I woke up this morning to a news alert on my phone: there had been an act of terrorism in New Zealand. As always, the report was filled with numbers. 49 dead. More than 20 wounded. Two mosques attacked during worship. One shooter in custody.
What can we say or do? How can we feel? Faced with tragedy, particularly evil and deliberate tragedy, we so often feel that we must say or do something, anything, but what? We sort of instinctively know what to do when tragedy strikes close to home: hold the hug a few extra seconds, bring a casserole and a plate of cookies, send flowers to brighten a gloomy day.
But what do we do when the tragedy is a headline and the numbers race past? When we feel sad for victims and loved ones, angry that so many lives were cut short, confused by how a person could do such a thing, overwhelmed at the scale of the tragedy, guiltily relieved that it was no one we knew, determined that this should not happen, helpless that it has happened: all these and more? What do you say? What do you do?
“Thoughts and prayers” has become something of a controversial cliche. After almost any tragedy, large or small, an outpouring of “thoughts and prayers” comes. To some people, “thoughts and prayers” seems like a convenient way to avoid doing anything.
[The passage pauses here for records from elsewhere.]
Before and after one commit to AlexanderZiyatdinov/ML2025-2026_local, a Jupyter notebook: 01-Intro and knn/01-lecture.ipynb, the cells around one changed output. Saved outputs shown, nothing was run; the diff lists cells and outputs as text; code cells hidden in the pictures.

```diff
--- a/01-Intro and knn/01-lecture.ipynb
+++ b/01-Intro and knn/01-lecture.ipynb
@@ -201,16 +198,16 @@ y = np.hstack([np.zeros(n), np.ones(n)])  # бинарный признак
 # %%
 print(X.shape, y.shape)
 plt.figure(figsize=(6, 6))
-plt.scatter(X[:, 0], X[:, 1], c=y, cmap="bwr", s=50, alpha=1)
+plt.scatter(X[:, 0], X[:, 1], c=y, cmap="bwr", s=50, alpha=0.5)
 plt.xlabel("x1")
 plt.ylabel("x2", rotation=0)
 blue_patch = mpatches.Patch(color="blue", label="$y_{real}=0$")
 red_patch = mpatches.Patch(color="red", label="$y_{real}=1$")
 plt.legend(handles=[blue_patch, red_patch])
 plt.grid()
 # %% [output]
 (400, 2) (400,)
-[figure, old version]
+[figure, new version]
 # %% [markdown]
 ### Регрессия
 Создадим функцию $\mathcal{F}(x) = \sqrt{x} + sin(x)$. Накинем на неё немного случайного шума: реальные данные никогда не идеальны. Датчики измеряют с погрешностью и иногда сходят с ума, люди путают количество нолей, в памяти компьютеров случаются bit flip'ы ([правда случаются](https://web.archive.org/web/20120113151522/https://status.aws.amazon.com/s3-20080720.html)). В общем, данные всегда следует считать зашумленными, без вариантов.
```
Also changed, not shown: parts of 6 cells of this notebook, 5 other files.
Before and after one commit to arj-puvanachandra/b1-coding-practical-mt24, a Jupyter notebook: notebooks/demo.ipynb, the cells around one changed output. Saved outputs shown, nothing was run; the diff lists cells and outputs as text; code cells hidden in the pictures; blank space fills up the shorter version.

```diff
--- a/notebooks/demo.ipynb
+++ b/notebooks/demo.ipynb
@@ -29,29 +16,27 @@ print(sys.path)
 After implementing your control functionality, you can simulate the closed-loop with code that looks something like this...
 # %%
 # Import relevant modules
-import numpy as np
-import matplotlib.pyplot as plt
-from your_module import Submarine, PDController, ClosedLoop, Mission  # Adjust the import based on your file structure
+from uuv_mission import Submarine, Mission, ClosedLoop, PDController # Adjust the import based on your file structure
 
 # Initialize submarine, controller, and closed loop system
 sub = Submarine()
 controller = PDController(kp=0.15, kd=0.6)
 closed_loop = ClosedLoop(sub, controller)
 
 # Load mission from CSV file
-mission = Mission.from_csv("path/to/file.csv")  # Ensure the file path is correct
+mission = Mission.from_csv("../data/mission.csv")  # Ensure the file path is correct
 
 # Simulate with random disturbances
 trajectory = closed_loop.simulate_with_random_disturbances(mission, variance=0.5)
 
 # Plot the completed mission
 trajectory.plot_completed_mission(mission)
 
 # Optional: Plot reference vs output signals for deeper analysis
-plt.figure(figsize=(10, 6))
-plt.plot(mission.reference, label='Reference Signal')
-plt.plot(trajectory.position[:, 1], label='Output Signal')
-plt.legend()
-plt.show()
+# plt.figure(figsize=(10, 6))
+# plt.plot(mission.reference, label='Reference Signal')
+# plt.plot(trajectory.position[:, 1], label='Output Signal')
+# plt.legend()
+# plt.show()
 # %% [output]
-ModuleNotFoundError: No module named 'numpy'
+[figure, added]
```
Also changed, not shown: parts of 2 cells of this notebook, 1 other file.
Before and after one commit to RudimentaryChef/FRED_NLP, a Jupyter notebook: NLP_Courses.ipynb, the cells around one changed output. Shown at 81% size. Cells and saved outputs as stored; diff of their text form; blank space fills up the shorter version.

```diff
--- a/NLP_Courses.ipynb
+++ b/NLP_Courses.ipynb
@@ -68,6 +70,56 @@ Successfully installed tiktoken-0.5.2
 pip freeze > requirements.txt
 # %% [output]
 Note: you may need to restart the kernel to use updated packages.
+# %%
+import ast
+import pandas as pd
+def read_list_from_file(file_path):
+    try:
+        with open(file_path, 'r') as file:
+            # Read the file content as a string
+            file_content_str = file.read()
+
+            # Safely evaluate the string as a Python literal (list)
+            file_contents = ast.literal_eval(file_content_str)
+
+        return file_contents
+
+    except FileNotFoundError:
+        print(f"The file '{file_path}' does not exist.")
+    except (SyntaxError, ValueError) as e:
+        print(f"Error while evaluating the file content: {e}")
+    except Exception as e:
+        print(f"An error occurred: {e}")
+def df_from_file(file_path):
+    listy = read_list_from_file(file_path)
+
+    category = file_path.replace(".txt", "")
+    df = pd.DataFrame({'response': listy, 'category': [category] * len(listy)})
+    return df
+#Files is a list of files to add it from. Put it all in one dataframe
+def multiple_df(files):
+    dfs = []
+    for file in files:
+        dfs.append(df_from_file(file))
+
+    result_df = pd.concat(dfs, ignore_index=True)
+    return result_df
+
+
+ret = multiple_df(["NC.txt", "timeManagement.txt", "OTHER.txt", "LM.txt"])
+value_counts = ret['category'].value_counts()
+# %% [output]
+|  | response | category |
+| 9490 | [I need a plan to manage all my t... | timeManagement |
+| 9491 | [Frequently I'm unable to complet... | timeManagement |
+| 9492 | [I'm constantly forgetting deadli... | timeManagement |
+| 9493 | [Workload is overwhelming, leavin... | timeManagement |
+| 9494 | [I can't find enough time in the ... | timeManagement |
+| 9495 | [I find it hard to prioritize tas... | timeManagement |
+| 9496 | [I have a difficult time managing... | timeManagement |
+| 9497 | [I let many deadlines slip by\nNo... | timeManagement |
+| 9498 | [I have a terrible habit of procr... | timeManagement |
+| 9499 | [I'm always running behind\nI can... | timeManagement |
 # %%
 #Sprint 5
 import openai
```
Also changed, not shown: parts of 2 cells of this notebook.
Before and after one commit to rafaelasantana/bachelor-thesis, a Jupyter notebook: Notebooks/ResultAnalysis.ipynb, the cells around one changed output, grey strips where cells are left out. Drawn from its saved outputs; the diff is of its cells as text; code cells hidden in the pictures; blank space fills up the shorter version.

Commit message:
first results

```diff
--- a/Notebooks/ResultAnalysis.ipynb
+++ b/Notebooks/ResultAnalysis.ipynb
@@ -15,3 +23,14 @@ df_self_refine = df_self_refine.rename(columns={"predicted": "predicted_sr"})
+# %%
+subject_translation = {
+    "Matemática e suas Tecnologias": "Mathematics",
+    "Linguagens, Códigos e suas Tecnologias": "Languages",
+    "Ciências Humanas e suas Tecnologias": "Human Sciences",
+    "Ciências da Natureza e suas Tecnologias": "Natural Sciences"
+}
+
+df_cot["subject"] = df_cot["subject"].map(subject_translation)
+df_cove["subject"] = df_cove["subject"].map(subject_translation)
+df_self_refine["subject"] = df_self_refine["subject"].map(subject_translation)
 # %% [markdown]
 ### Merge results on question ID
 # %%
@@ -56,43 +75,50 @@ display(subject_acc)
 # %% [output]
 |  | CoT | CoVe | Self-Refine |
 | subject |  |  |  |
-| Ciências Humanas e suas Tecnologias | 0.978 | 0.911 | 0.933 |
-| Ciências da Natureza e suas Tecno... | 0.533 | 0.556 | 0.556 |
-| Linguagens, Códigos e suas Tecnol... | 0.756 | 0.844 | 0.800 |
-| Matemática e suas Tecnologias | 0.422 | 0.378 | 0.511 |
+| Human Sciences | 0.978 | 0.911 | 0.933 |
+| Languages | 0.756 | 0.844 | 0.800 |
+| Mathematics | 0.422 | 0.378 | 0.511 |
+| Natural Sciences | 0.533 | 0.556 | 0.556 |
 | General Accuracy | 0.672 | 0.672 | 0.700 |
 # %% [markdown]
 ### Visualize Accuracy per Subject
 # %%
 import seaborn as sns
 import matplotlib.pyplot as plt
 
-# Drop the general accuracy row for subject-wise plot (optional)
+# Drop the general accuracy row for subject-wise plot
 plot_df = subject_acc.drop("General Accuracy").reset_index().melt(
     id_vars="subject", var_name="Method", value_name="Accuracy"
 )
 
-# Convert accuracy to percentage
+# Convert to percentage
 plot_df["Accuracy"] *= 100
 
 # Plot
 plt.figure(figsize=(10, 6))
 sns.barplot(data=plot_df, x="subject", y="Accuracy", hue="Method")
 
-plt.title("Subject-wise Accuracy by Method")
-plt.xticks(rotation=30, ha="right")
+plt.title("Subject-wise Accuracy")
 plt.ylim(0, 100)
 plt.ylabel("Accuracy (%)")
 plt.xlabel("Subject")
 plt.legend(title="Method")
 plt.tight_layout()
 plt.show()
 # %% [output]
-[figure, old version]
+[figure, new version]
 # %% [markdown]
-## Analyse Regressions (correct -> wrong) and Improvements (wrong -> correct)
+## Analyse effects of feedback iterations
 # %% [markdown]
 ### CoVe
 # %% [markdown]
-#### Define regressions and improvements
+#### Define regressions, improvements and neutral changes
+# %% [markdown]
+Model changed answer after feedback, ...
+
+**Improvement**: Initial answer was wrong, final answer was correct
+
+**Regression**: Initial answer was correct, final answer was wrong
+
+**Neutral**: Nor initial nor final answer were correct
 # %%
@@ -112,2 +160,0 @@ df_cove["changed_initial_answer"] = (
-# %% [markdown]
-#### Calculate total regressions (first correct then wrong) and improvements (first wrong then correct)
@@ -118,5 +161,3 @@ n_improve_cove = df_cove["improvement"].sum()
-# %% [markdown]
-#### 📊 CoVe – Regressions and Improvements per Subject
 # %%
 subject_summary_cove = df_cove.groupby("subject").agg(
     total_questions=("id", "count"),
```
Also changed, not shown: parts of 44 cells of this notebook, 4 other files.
To others, it’s the most sincere way they know to express their concern.
Here’s what I can tell you about thoughts and prayers: as a Christian, I take prayers seriously. I hope you do, too. I recognize that whenever I pray, I am asking God– you know, the one who created and formed each thing, the one with power to save the lost and raise the dead, the one who knows us each by name, that God– to act. When I ask for comfort for the grieving, mercy for the dead, and strength for the living, I truly believe God is working to do those things.
I also take those thoughts seriously. As I think about a man with a gun entering a mosque, a place of worship, on the day Muslims gathered there in worship, I think about the holy places where I have been in worship, the sense of betrayal that a temple should become a tomb. I think about what difference I might be able to make on the people around me, so they never become the person who would murder others because of a difference in faith. I think about what I can do, on a day struck by tragedy, to bring a little extra hope into the world.
Those “thoughts and prayers,” you see, are not a casual add-on to a condolence. It is work to think and pray for those who suffer, work to which God has called us as God’s children.
Above all, I think and I pray about love. I thank God that each of us is God’s beloved, and that each person killed today was God’s beloved, and that the man who planned and carried out these attacks is God’s beloved. I ask God to teach me to love my neighbors across the street and across the world. I beg God to fill the world so overwhelmingly full of love that there is no more room for hate.
God of love, we pray for victims of this and every act of violence. Give us endurance for the thoughts and prayers ahead of us, that we might show the world your love. Amen.